- How to survive the challenges of teaching: Teaching can be stressful at times, but there are many ways for you to remain focused. First, never take conflict with students personally; remember that your relationship with them is professional, and any disagreements should be handled professionally. It's also important to periodically reflect on your life as a teacher to ensure that you still view it as a vocation and not just a job to suffer through.
A Course Unlike Any We've Crafted Before
The Art of Teaching is a course unlike any we've crafted beforespecifically because of how thoroughly it immerses you in the experience of being a teacher.
Professor Allitt's course takes you across the country and brings you inside the classrooms of some of the greatest universities in America, where you actually watch great teachers doing what they do best. It's this dynamic approach that makes the course a unique learning experienceone that gives you the knowledge on how to be an effective teacher, then demonstrates it for you.
In addition, you get a chance to hear views about teaching from the students themselves. Professor Allitt's interviews with students offer a fresh and often undocumented perspective on the art and craft of teaching. What do students think are the qualities of a great teacher? How would they describe the perfect classroom experience?

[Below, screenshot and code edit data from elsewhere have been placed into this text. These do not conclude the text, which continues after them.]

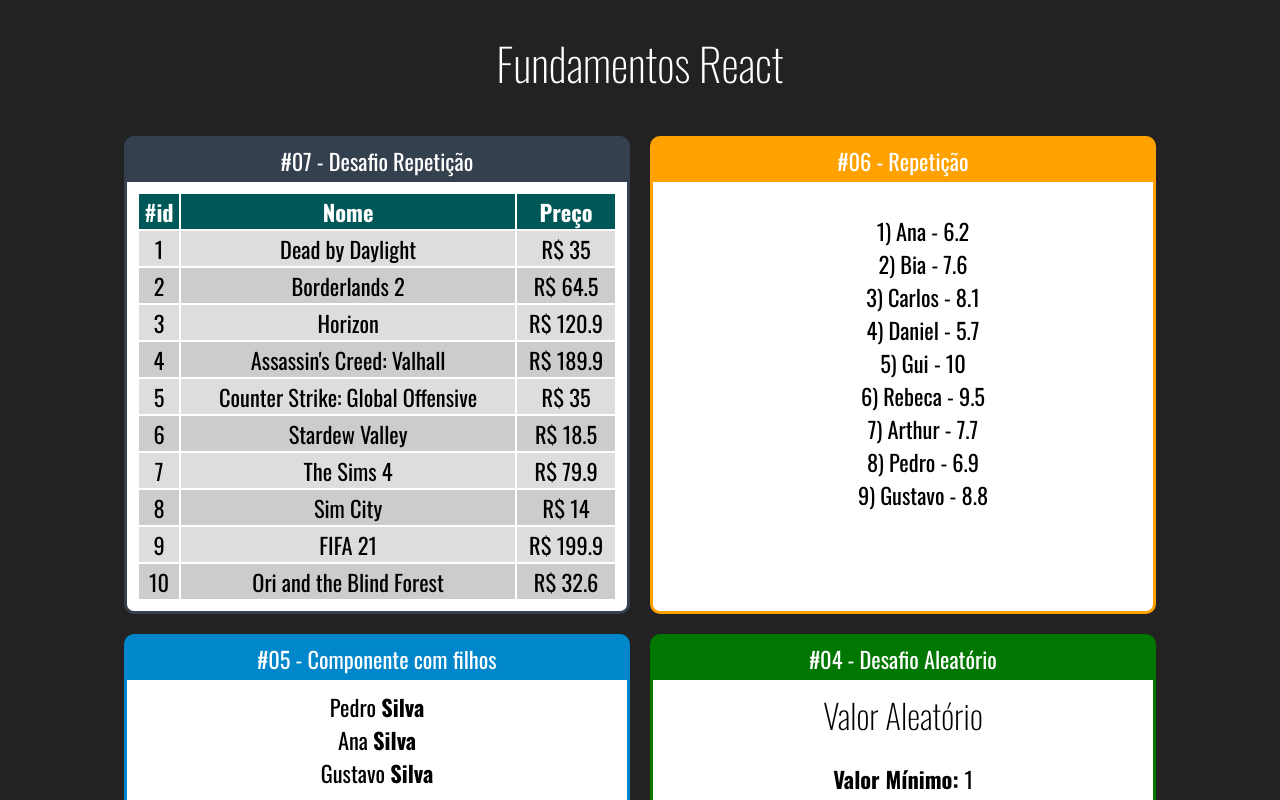
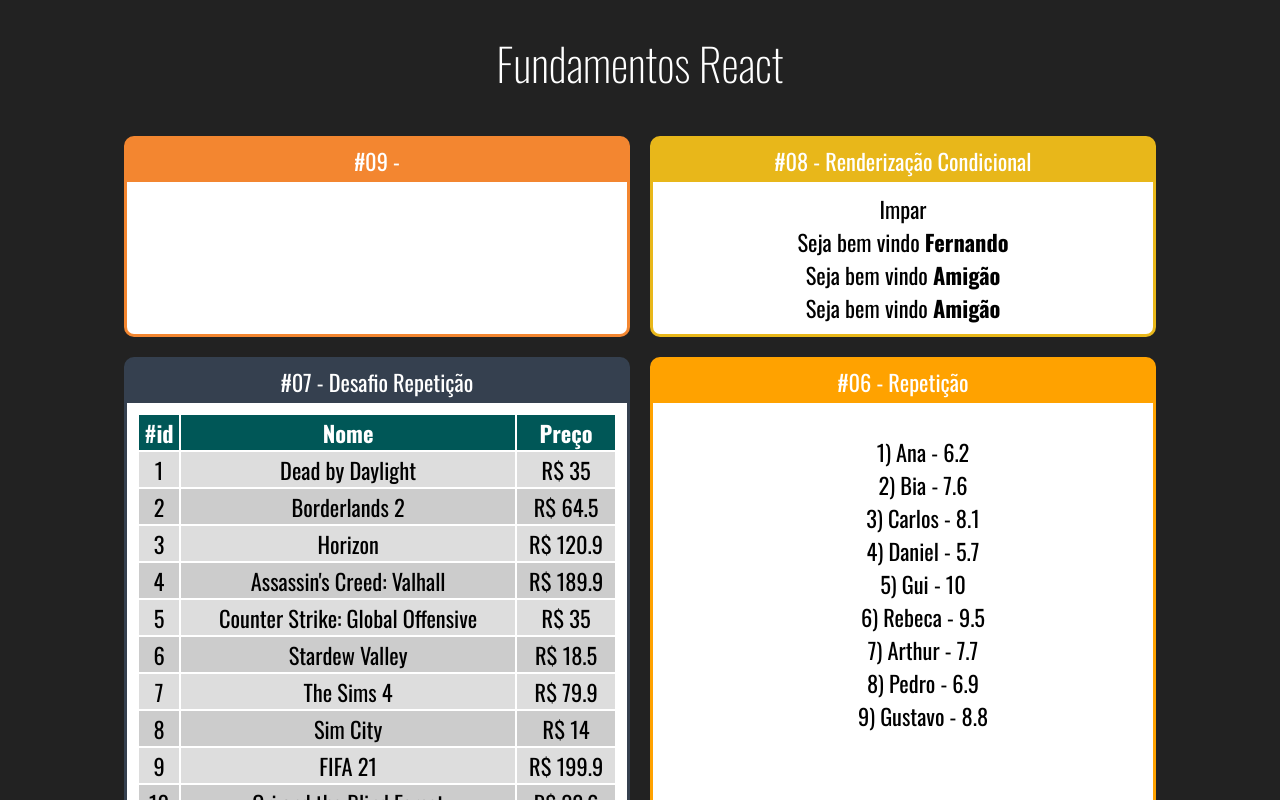
Before and after one commit to dgodiegocarvalho/ReactCourse, a React (Create React App) app in the folder fundamentos-react/: page / in a window 1280 px wide. Shown: the top 800 px of the page. Built offline with nearby package versions, Linux system fonts and the light colour scheme.

Commit message:
renderizacao condicional

```diff
--- a/fundamentos-react/src/App.jsx
+++ b/fundamentos-react/src/App.jsx
@@ -11,12 +11,25 @@
 import FamiliaMembro from "./components/basicos/FamiliaMembro";
 import ListaAlunos from "./components/repeticao/ListaAlunos";
 import TabelaProdutos from "./components/repeticao/TabelaProdutos";
+import ParOuImpar from "./components/condicional/ParOuImpar";
+import UsuarioInfo from "./components/condicional/UsuarioInfo";
 
 export default () => (
     <div className="App">
         <h1>Fundamentos React</h1>
 
         <div className="Cards">
+            <Card titulo="#09 - " color="#F38630">
+
+            </Card>
+
+            <Card titulo="#08 - Renderização Condicional" color="#E8B71A">
+                <ParOuImpar numero={11}></ParOuImpar>
+                <UsuarioInfo usuario={{nome: 'Fernando'}}></UsuarioInfo>
+                <UsuarioInfo usuario={{email: 'rer@nando.com'}}></UsuarioInfo>
+                <UsuarioInfo />
+            </Card>
+
             <Card titulo="#07 - Desafio Repetição" color="#35404F">
                 <TabelaProdutos></TabelaProdutos>
             </Card>
--- /dev/null
+++ b/fundamentos-react/src/components/condicional/If.js
@@ -0,0 +1,28 @@
+/*
+    <If test={exp}>
+        <span>...</span>
+        <span>...</span>
+        <span>...</span>
+    </If>
+*/
+export default props => {
+    const elseChild = props.children.filter(child => {
+        return child.type && child.type.name === 'Else'
+    })[0]
+
+    console.log(elseChild)
+
+    const ifChildren = props.children.filter(child => {
+        return child !== elseChild
+    })
+
+    if(props.test){
+        return ifChildren
+    } else if(elseChild){
+        return elseChild
+    } else {
+        return false
+    }
+}
+
+export const Else = props => props.children
--- /dev/null
+++ b/fundamentos-react/src/components/condicional/ParOuImpar.jsx
@@ -0,0 +1,10 @@
+import React from 'react'
+
+export default props => {
+    const isPar = props.numero % 2 === 0
+    return (
+        <div>
+            { isPar ? <span>Par</span> : <span>Impar</span> }
+        </div>
+    )
+}
--- /dev/null
+++ b/fundamentos-react/src/components/condicional/UsuarioInfo.jsx
@@ -0,0 +1,23 @@
+import React from 'react'
+import If, {Else} from './If'
+
+export default props => {
+    const usuario = props.usuario || {}
+    return (
+        <div>
+            {/* <If test={usuario && usuario.nome}>
+                Seja bem vindo <strong>{ usuario.nome }</strong>
+            </If>
+            <If test={!usuario || !usuario.nome}>
+                Seja bem vindo <strong>Amigão</strong>
+            </If> */}
+
+            <If test={usuario && usuario.nome}>
+                Seja bem vindo <strong>{ usuario.nome }</strong>
+                <Else>
+                    Seja bem vindo <strong>Amigão</strong>
+                </Else>
+            </If>
+        </div>
+    )
+}
--- a/fundamentos-react/src/components/repeticao/TabelaProdutos.jsx
+++ b/fundamentos-react/src/components/repeticao/TabelaProdutos.jsx
@@ -5,7 +5,7 @@
 export default props => {
     const trs = produtos.map((produto, i) => {
         return(
-            <tr key={produto.id} className={i % 2 == 0 ? 'Par' : 'Impar'}>
+            <tr key={produto.id} className={i % 2 === 0 ? 'Par' : 'Impar'}>
                 <td>{produto.id}</td>
                 <td>{produto.nome}</td>
                 <td>R$ {produto.preco}</td>
```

With its diverse perspectives, its immersive nature, and its unparalleled look at the lives and minds of a variety of instructors, The Art of Teaching will reshape the way you think about and approach this important profession. By the conclusion of the final lecture, you'll have an amazing reservoir of skills to draw on in your own teaching. Most important, you'll have found a source of guidance and inspiration that will last your entire career.
About Your Professor
Dr. Patrick N. Allitt is the Cahoon Family Professor of American History at Emory University, where he has taught for more than 20 years. He earned his bachelor's degree at Oxford University and his Ph.D. in History from the University of California, Berkeley.
From 2004 to 2009, Professor Allitt directed Emory College's Center for Teaching and Curriculum. In this critical administrative position, he led workshops on a wide variety of teaching-related problems, visited dozens of other professors' classes, and provided one-on-one consultation to teachers to help them overcome particular pedagogical problems.
Professor Allitt was honored with Emory's Excellence in Teaching Award and in 2000 was appointed to the N.E.H./Arthur Blank Professorship of Teaching in the Humanities.
A widely published author, Professor Allitt's books include I'm the Teacher, You're the Student: A Semester in the University Classroom, a memoir about one semester in his life as a university professor. In addition, he has written numerous articles and reviews for academic and popular publications, including The New York Times Book Review.